CNEWA has supported the Ukrainian Greek Catholic Church since our foundation, even during the decades when the church was driven underground in Ukraine by the Soviets. Since 1991, when the nation achieved its independence, CNEWA has expanded its work to help a resurrected Greek Catholic Church in its efforts to live, teach and preach the Gospel. CNEWA has helped fund the formation of young men and women to serve as priests, religious and lay catechetical leaders, especially through the Ukrainian Catholic University, helping to provide hundreds of new leaders to rebuild a country devastated by a soulless ideology. CNEWA support also includes assistance to the church’s works — primarily through Caritas Ukraine — with those with special needs, as well as those displaced by war along the nation’s eastern border with Russia. We have sought to give spiritual and material sustenance, as well, by helping eparchies build churches and chapels, providing the seeds to help this growing church continue to bear good fruit. To help the church in Ukraine to continue to grow, call: 1-800-442-6392 (United States) or 1-866-322-4441 (Canada). To one frequently asked question — “will you bless my car?” — he answers, “sure, but you still have to drive safely.” Such small matters often serve as the entry point for discussion. Blessing an Easter basket of eggs, cheese, ham and bread but containing a bottle of vodka leads to a talk about moderation. A Memorial Day outing to a cemetery
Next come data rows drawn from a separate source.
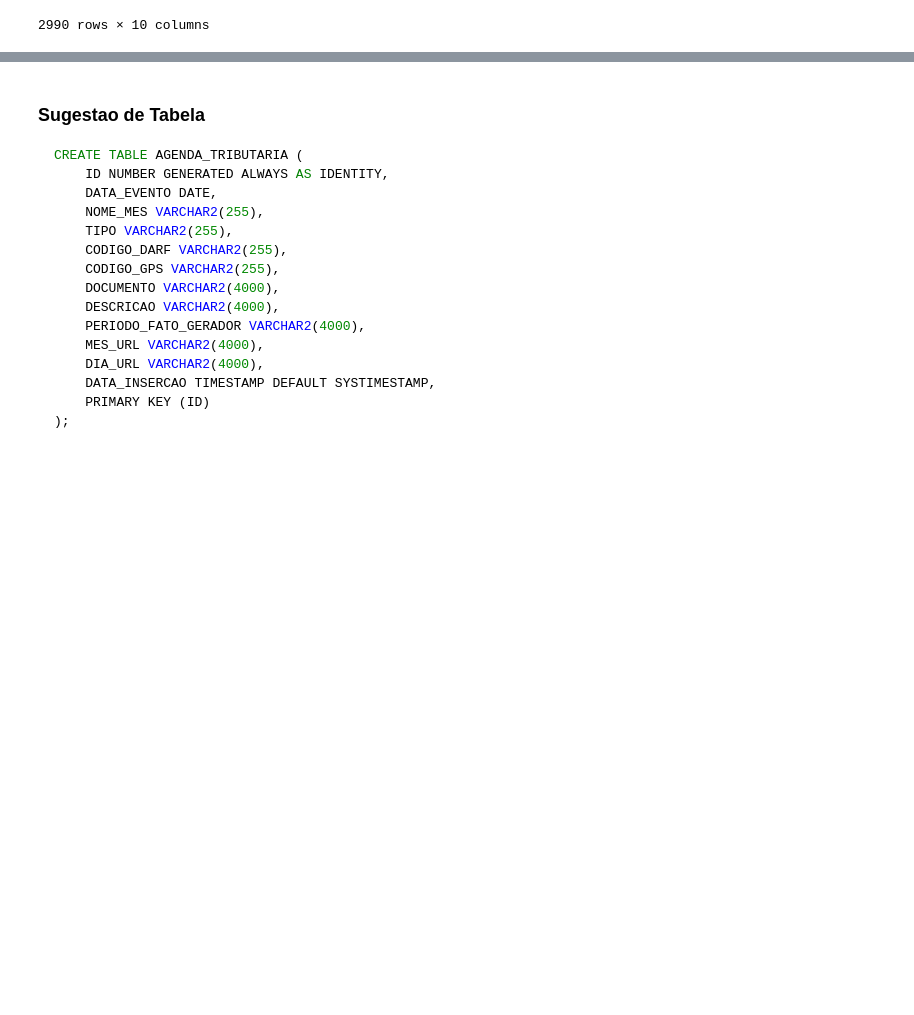
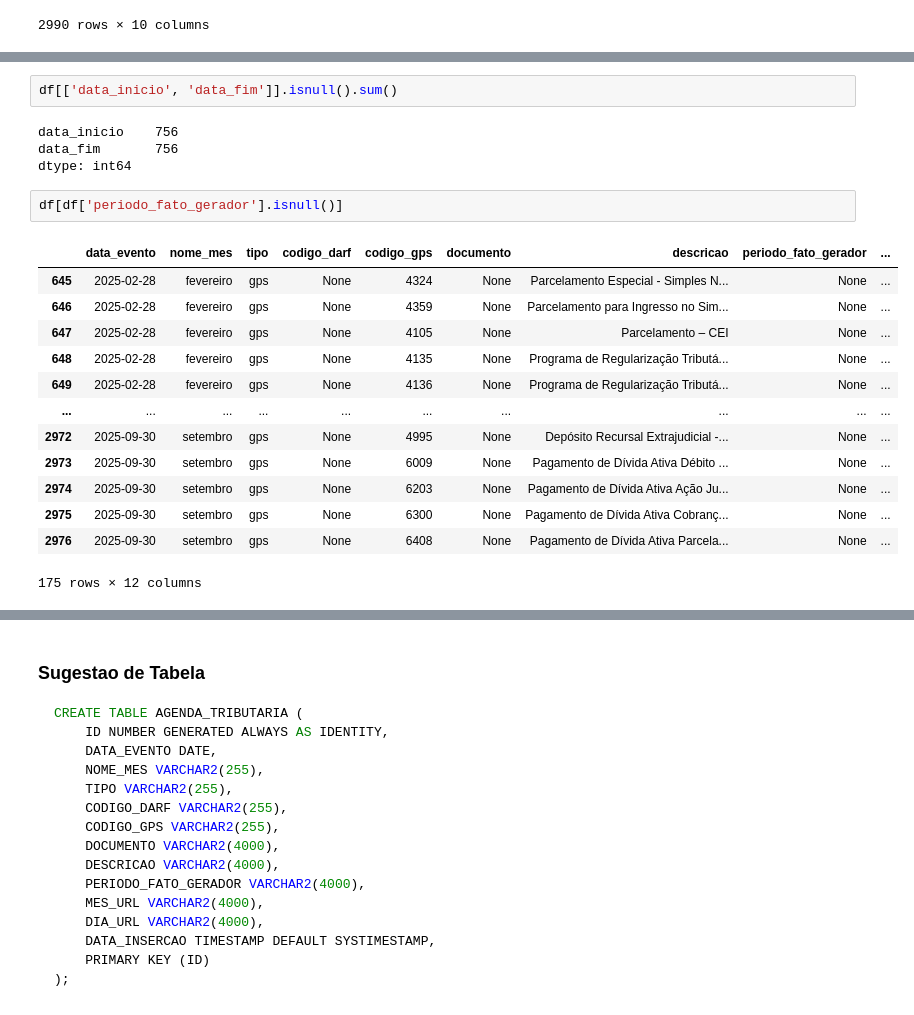
Before and after one commit to silvaBreno/alura-engenharia-dados, a Jupyter notebook: pipeline-agenda-tributaria/notebooks/exploracao_dados.ipynb, the cells around one changed output, grey strips where cells are left out. Saved outputs shown, nothing was run; the diff lists cells and outputs as text; blank space fills up the shorter version.

```diff
--- a/pipeline-agenda-tributaria/notebooks/exploracao_dados.ipynb
+++ b/pipeline-agenda-tributaria/notebooks/exploracao_dados.ipynb
@@ -502,0 +940,22 @@ df
+# %%
+df[['data_inicio', 'data_fim']].isnull().sum()
+# %% [output]
+data_inicio    756
+data_fim       756
+dtype: int64
+# %%
+df[df['periodo_fato_gerador'].isnull()]
+# %% [output]
+|  | data_evento | nome_mes | tipo | codigo_darf | codigo_gps | documento | descricao | periodo_fato_gerador | ... |
+| 645 | 2025-02-28 | fevereiro | gps | None | 4324 | None | Parcelamento Especial - Simples N... | None | ... |
+| 646 | 2025-02-28 | fevereiro | gps | None | 4359 | None | Parcelamento para Ingresso no Sim... | None | ... |
+| 647 | 2025-02-28 | fevereiro | gps | None | 4105 | None | Parcelamento – CEI | None | ... |
+| 648 | 2025-02-28 | fevereiro | gps | None | 4135 | None | Programa de Regularização Tributá... | None | ... |
+| 649 | 2025-02-28 | fevereiro | gps | None | 4136 | None | Programa de Regularização Tributá... | None | ... |
+| ... | ... | ... | ... | ... | ... | ... | ... | ... | ... |
+| 2972 | 2025-09-30 | setembro | gps | None | 4995 | None | Depósito Recursal Extrajudicial -... | None | ... |
+| 2973 | 2025-09-30 | setembro | gps | None | 6009 | None | Pagamento de Dívida Ativa Débito ... | None | ... |
+| 2974 | 2025-09-30 | setembro | gps | None | 6203 | None | Pagamento de Dívida Ativa Ação Ju... | None | ... |
+| 2975 | 2025-09-30 | setembro | gps | None | 6300 | None | Pagamento de Dívida Ativa Cobranç... | None | ... |
+| 2976 | 2025-09-30 | setembro | gps | None | 6408 | None | Pagamento de Dívida Ativa Parcela... | None | ... |
+175 rows × 12 columns
```
Also changed, not shown: parts of 26 cells of this notebook, 1 other file.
stirs a discussion of reverence and dignity in celebration. A funeral prompts a conversation about the importance of building community beyond a few thoughtful donations and a short ceremony. “I can’t change their whole lives; I emphasize that nothing is absolute or categorical.” Still, the lack of familiarity makes for slow going, the priest says.
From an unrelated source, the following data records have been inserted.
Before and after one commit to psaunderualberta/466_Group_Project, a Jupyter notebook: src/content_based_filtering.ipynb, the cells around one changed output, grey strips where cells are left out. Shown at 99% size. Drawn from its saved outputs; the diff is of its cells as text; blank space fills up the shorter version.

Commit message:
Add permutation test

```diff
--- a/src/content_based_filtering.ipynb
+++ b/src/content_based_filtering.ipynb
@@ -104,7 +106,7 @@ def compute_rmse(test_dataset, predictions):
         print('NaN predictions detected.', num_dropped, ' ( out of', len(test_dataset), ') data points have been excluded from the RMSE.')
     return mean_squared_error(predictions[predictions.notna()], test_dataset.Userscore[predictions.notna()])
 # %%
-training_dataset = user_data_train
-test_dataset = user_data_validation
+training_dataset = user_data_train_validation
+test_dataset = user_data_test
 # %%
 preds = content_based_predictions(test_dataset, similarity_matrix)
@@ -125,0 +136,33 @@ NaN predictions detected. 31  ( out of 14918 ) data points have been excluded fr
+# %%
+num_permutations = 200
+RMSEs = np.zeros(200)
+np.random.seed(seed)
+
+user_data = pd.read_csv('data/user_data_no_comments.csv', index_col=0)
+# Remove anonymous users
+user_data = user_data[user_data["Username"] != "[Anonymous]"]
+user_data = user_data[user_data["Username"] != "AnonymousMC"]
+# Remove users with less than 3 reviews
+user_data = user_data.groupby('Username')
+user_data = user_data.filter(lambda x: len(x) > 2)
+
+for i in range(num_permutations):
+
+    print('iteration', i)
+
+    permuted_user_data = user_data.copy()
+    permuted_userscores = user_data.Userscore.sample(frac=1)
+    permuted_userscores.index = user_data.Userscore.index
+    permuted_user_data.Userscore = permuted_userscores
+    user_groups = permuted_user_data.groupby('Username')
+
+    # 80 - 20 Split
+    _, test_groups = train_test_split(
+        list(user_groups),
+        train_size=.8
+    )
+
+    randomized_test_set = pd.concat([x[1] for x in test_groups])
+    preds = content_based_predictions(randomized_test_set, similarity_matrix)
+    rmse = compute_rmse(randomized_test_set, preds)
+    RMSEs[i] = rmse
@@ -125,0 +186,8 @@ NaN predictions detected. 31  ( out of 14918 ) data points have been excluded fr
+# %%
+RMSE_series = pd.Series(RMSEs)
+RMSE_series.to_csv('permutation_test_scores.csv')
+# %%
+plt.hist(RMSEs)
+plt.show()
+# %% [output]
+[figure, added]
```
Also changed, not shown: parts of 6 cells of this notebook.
“They look at the church as functionary, to provide services like baptisms, to bury the dead,” he explains. “Then they leave, as if they’re delegating the task to me.” To overcome this, he asks his parishioners to come early and stay after liturgy to tidy up, conduct choir practice and socialize while he teaches the catechism to children. “I emphasize that the church isn’t chiefly to satisfy one’s personal needs — that it’s about developing spiritually, about building a community together,” Father Merimerin says. “Like Origen wrote: ‘Jesus, come even as a slave to me, pour water into your bowl, come and wash my feet.’ “We must practice the faith together.”
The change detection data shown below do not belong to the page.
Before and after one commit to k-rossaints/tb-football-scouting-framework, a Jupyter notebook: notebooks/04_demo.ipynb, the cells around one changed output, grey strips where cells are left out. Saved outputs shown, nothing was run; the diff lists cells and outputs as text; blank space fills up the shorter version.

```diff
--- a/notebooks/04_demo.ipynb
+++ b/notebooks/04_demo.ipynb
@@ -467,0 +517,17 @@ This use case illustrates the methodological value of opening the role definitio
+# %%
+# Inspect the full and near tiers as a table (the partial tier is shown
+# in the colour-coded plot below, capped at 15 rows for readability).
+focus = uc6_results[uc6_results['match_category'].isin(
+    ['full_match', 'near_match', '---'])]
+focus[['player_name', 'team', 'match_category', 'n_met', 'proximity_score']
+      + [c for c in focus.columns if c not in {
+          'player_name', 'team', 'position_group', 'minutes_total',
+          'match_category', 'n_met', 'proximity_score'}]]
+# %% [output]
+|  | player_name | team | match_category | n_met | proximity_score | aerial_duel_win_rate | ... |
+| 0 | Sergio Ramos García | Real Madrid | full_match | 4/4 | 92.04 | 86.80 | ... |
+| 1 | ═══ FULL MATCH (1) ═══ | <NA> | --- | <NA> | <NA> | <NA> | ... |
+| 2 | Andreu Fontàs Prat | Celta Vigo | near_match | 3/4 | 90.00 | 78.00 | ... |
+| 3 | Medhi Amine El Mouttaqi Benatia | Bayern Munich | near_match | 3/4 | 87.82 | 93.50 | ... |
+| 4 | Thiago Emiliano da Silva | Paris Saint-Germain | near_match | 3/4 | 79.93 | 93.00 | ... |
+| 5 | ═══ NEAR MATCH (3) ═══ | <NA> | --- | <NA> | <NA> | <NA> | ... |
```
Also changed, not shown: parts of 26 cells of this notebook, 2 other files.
haring the sentiment of his brother priest in Bila Tserkva, the Rev. Petro Khudyk, 36, ventures beyond his tiny wooden chapel to reach out to the community in the district of Tarashcha. Weekly he speaks on the radio about the church, focusing on basics such as Christian ethics and holidays. Seven years ago, fresh out of seminary, he thought he would serve as a fixed pillar, to build up a community from within. Instead, he now “comes to you,” he says. “People call in the studio. It’s really interactive, and I use the feedback for the next show from listeners. I give the address of the church on air and leave my phone number with the radio station.” When not preaching on the airwaves, Father Khudyk does so in person, through words and actions.
The official publication of Catholic Near East Welfare Association (CNEWA)